» **What is required**: Can you find the lines of the listing that include "data" and copy every one?

══════

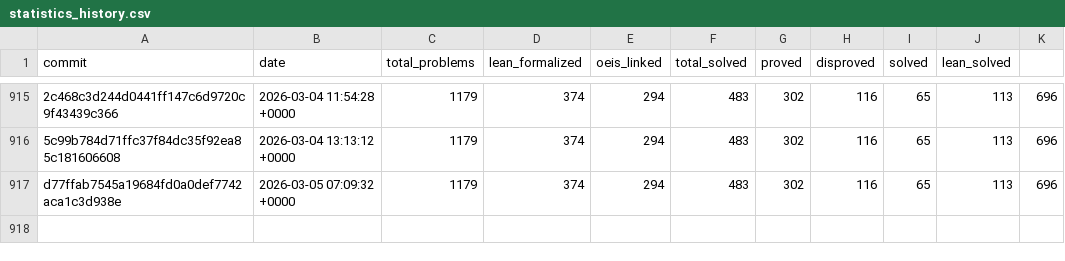
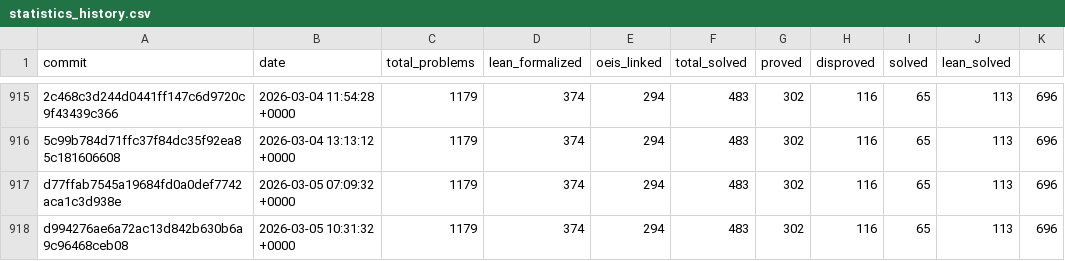
Before and after one commit to teorth/erdosproblems, a CSV file: data/statistics_history.csv, drawn as a sheet; only a part is shown, gaps mark what is left out; the diff names each change by its address in the sheet, - before the commit and + after, or states it on an @@ line.

```diff
--- a/data/statistics_history.csv
+++ b/data/statistics_history.csv
+row 918: d994276ae6a72ac13d842b630b6a9c96468ceb08 | 2026-03-05 10:31:32 +0000 | 1179 | 374 | 294 | 483 | 302 | 116 | 65 | 113 | 696
```
Also changed, not shown: 2 other files.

══════

» **Task output**:
Before and after one commit to teorth/erdosproblems, a CSV file: data/statistics_history.csv, drawn as a sheet; only a part is shown, gaps mark what is left out; the diff names each change by its address in the sheet, - before the commit and + after, or states it on an @@ line.
--- a/data/statistics_history.csv
+++ b/data/statistics_history.csv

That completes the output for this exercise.